** EXERCISE DETAILS **
Each record is to be duplicated exactly, with nothing added.

** DATASET **

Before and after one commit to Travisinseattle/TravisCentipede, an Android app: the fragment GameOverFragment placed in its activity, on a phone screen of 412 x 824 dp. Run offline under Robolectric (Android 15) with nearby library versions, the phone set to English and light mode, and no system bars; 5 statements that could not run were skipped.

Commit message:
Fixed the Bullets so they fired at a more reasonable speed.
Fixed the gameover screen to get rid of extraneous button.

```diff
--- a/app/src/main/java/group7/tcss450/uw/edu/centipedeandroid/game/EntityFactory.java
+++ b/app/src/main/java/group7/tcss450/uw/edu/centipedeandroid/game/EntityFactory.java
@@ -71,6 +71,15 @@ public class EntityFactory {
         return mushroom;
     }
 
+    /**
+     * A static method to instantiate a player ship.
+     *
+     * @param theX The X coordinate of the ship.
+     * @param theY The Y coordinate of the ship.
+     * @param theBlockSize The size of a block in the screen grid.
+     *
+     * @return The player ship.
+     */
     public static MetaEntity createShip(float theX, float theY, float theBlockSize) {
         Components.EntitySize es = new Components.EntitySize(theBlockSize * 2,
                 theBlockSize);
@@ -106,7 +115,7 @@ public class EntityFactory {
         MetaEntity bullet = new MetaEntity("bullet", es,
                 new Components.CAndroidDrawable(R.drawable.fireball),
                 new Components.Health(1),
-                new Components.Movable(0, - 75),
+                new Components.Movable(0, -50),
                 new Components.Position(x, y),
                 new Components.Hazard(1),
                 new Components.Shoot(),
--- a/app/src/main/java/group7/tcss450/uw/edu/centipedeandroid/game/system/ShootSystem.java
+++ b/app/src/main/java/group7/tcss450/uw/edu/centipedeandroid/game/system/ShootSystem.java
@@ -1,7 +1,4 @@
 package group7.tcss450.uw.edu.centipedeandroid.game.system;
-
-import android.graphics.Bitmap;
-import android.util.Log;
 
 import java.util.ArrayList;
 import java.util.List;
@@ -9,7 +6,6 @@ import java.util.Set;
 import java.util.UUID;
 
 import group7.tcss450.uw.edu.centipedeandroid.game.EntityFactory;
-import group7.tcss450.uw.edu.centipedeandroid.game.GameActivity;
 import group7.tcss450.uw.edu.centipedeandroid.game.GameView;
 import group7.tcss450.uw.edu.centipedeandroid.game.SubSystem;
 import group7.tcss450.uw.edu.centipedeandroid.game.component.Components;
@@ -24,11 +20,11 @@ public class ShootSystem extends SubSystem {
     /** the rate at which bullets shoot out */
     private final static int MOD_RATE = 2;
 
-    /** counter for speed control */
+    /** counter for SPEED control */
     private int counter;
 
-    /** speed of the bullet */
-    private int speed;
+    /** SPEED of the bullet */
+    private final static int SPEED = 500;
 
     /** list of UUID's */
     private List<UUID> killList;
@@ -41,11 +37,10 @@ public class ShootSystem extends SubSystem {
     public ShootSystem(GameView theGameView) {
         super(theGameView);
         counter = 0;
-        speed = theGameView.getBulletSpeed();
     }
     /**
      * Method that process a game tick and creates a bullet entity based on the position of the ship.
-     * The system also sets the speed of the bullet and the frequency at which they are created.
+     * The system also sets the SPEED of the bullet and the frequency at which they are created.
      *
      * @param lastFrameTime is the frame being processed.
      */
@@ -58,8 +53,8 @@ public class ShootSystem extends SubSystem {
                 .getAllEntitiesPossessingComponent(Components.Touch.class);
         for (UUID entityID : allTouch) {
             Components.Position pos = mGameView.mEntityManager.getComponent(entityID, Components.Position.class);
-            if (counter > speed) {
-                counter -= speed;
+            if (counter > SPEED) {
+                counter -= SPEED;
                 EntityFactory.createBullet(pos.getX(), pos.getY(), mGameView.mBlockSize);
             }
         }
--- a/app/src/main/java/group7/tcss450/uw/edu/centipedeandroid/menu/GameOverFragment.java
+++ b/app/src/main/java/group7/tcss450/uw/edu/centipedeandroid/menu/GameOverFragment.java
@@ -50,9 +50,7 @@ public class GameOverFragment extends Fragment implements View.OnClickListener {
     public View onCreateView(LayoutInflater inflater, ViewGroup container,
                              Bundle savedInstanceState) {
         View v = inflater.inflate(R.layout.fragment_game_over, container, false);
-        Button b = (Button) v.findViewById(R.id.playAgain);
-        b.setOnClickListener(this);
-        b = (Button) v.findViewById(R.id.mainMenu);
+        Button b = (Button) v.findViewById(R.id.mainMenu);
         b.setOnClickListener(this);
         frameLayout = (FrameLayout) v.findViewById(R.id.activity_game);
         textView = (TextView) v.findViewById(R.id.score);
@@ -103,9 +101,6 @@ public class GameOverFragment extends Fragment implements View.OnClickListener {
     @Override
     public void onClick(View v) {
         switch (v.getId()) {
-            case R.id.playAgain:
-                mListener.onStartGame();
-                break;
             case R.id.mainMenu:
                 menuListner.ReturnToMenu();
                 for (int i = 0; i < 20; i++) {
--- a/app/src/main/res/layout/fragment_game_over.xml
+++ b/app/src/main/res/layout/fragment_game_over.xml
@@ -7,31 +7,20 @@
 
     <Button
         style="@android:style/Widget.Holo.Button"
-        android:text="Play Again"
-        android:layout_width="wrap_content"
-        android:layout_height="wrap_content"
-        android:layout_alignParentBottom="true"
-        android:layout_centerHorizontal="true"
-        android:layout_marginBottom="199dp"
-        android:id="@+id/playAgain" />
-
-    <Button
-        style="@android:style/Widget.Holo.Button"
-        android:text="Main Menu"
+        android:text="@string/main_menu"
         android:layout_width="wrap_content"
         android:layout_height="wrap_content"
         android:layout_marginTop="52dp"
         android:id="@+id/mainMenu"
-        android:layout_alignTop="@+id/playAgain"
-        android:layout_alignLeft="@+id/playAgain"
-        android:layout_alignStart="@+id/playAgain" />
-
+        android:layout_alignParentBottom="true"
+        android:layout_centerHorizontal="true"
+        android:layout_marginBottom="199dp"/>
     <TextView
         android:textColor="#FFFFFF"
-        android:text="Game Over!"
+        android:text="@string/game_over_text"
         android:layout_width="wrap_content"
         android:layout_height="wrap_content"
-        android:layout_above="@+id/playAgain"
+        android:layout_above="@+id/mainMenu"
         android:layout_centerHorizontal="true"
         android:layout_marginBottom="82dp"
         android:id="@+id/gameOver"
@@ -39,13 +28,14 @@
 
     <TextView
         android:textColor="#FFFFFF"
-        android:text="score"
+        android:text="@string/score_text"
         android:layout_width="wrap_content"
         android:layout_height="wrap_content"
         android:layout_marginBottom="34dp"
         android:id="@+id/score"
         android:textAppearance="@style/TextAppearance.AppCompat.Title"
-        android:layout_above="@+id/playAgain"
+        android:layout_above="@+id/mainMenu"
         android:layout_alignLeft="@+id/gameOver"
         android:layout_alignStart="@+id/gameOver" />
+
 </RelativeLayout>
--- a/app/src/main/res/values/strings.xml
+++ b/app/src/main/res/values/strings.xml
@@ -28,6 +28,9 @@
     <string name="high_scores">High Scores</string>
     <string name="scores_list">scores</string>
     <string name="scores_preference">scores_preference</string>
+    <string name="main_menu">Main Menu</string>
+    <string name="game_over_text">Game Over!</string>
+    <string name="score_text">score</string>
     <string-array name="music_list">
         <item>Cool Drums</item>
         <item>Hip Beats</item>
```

** SOLVED EXERCISE **
Before and after one commit to Travisinseattle/TravisCentipede, an Android app: the fragment GameOverFragment placed in its activity, on a phone screen of 412 x 824 dp. Run offline under Robolectric (Android 15) with nearby library versions, the phone set to English and light mode, and no system bars; 5 statements that could not run were skipped.

Commit message:
Fixed the Bullets so they fired at a more reasonable speed.
Fixed the gameover screen to get rid of extraneous button.

```diff
--- a/app/src/main/java/group7/tcss450/uw/edu/centipedeandroid/game/EntityFactory.java
+++ b/app/src/main/java/group7/tcss450/uw/edu/centipedeandroid/game/EntityFactory.java
@@ -71,6 +71,15 @@ public class EntityFactory {
         return mushroom;
     }
 
+    /**
+     * A static method to instantiate a player ship.
+     *
+     * @param theX The X coordinate of the ship.
+     * @param theY The Y coordinate of the ship.
+     * @param theBlockSize The size of a block in the screen grid.
+     *
+     * @return The player ship.
+     */
     public static MetaEntity createShip(float theX, float theY, float theBlockSize) {
         Components.EntitySize es = new Components.EntitySize(theBlockSize * 2,
                 theBlockSize);
@@ -106,7 +115,7 @@ public class EntityFactory {
         MetaEntity bullet = new MetaEntity("bullet", es,
                 new Components.CAndroidDrawable(R.drawable.fireball),
                 new Components.Health(1),
-                new Components.Movable(0, - 75),
+                new Components.Movable(0, -50),
                 new Components.Position(x, y),
                 new Components.Hazard(1),
                 new Components.Shoot(),
--- a/app/src/main/java/group7/tcss450/uw/edu/centipedeandroid/game/system/ShootSystem.java
+++ b/app/src/main/java/group7/tcss450/uw/edu/centipedeandroid/game/system/ShootSystem.java
@@ -1,7 +1,4 @@
 package group7.tcss450.uw.edu.centipedeandroid.game.system;
-
-import android.graphics.Bitmap;
-import android.util.Log;
 
 import java.util.ArrayList;
 import java.util.List;
@@ -9,7 +6,6 @@ import java.util.Set;
 import java.util.UUID;
 
 import group7.tcss450.uw.edu.centipedeandroid.game.EntityFactory;
-import group7.tcss450.uw.edu.centipedeandroid.game.GameActivity;
 import group7.tcss450.uw.edu.centipedeandroid.game.GameView;
 import group7.tcss450.uw.edu.centipedeandroid.game.SubSystem;
 import group7.tcss450.uw.edu.centipedeandroid.game.component.Components;
@@ -24,11 +20,11 @@ public class ShootSystem extends SubSystem {
     /** the rate at which bullets shoot out */
     private final static int MOD_RATE = 2;
 
-    /** counter for speed control */
+    /** counter for SPEED control */
     private int counter;
 
-    /** speed of the bullet */
-    private int speed;
+    /** SPEED of the bullet */
+    private final static int SPEED = 500;
 
     /** list of UUID's */
     private List<UUID> killList;
@@ -41,11 +37,10 @@ public class ShootSystem extends SubSystem {
     public ShootSystem(GameView theGameView) {
         super(theGameView);
         counter = 0;
-        speed = theGameView.getBulletSpeed();
     }
     /**
      * Method that process a game tick and creates a bullet entity based on the position of the ship.
-     * The system also sets the speed of the bullet and the frequency at which they are created.
+     * The system also sets the SPEED of the bullet and the frequency at which they are created.
      *
      * @param lastFrameTime is the frame being processed.
      */
@@ -58,8 +53,8 @@ public class ShootSystem extends SubSystem {
                 .getAllEntitiesPossessingComponent(Components.Touch.class);
         for (UUID entityID : allTouch) {
             Components.Position pos = mGameView.mEntityManager.getComponent(entityID, Components.Position.class);
-            if (counter > speed) {
-                counter -= speed;
+            if (counter > SPEED) {
+                counter -= SPEED;
                 EntityFactory.createBullet(pos.getX(), pos.getY(), mGameView.mBlockSize);
             }
         }
--- a/app/src/main/java/group7/tcss450/uw/edu/centipedeandroid/menu/GameOverFragment.java
+++ b/app/src/main/java/group7/tcss450/uw/edu/centipedeandroid/menu/GameOverFragment.java
@@ -50,9 +50,7 @@ public class GameOverFragment extends Fragment implements View.OnClickListener {
     public View onCreateView(LayoutInflater inflater, ViewGroup container,
                              Bundle savedInstanceState) {
         View v = inflater.inflate(R.layout.fragment_game_over, container, false);
-        Button b = (Button) v.findViewById(R.id.playAgain);
-        b.setOnClickListener(this);
-        b = (Button) v.findViewById(R.id.mainMenu);
+        Button b = (Button) v.findViewById(R.id.mainMenu);
         b.setOnClickListener(this);
         frameLayout = (FrameLayout) v.findViewById(R.id.activity_game);
         textView = (TextView) v.findViewById(R.id.score);
@@ -103,9 +101,6 @@ public class GameOverFragment extends Fragment implements View.OnClickListener {
     @Override
     public void onClick(View v) {
         switch (v.getId()) {
-            case R.id.playAgain:
-                mListener.onStartGame();
-                break;
             case R.id.mainMenu:
                 menuListner.ReturnToMenu();
                 for (int i = 0; i < 20; i++) {
--- a/app/src/main/res/layout/fragment_game_over.xml
+++ b/app/src/main/res/layout/fragment_game_over.xml
@@ -7,31 +7,20 @@
 
     <Button
         style="@android:style/Widget.Holo.Button"
-        android:text="Play Again"
-        android:layout_width="wrap_content"
-        android:layout_height="wrap_content"
-        android:layout_alignParentBottom="true"
-        android:layout_centerHorizontal="true"
-        android:layout_marginBottom="199dp"
-        android:id="@+id/playAgain" />
-
-    <Button
-        style="@android:style/Widget.Holo.Button"
-        android:text="Main Menu"
+        android:text="@string/main_menu"
         android:layout_width="wrap_content"
         android:layout_height="wrap_content"
         android:layout_marginTop="52dp"
         android:id="@+id/mainMenu"
-        android:layout_alignTop="@+id/playAgain"
-        android:layout_alignLeft="@+id/playAgain"
-        android:layout_alignStart="@+id/playAgain" />
-
+        android:layout_alignParentBottom="true"
+        android:layout_centerHorizontal="true"
+        android:layout_marginBottom="199dp"/>
     <TextView
         android:textColor="#FFFFFF"
-        android:text="Game Over!"
+        android:text="@string/game_over_text"
         android:layout_width="wrap_content"
         android:layout_height="wrap_content"
-        android:layout_above="@+id/playAgain"
+        android:layout_above="@+id/mainMenu"
         android:layout_centerHorizontal="true"
         android:layout_marginBottom="82dp"
         android:id="@+id/gameOver"
@@ -39,13 +28,14 @@
 
     <TextView
         android:textColor="#FFFFFF"
-        android:text="score"
+        android:text="@string/score_text"
         android:layout_width="wrap_content"
         android:layout_height="wrap_content"
         android:layout_marginBottom="34dp"
         android:id="@+id/score"
         android:textAppearance="@style/TextAppearance.AppCompat.Title"
-        android:layout_above="@+id/playAgain"
+        android:layout_above="@+id/mainMenu"
         android:layout_alignLeft="@+id/gameOver"
         android:layout_alignStart="@+id/gameOver" />
+
 </RelativeLayout>
--- a/app/src/main/res/values/strings.xml
+++ b/app/src/main/res/values/strings.xml
@@ -28,6 +28,9 @@
     <string name="high_scores">High Scores</string>
     <string name="scores_list">scores</string>
     <string name="scores_preference">scores_preference</string>
+    <string name="main_menu">Main Menu</string>
+    <string name="game_over_text">Game Over!</string>
+    <string name="score_text">score</string>
     <string-array name="music_list">
         <item>Cool Drums</item>
         <item>Hip Beats</item>
```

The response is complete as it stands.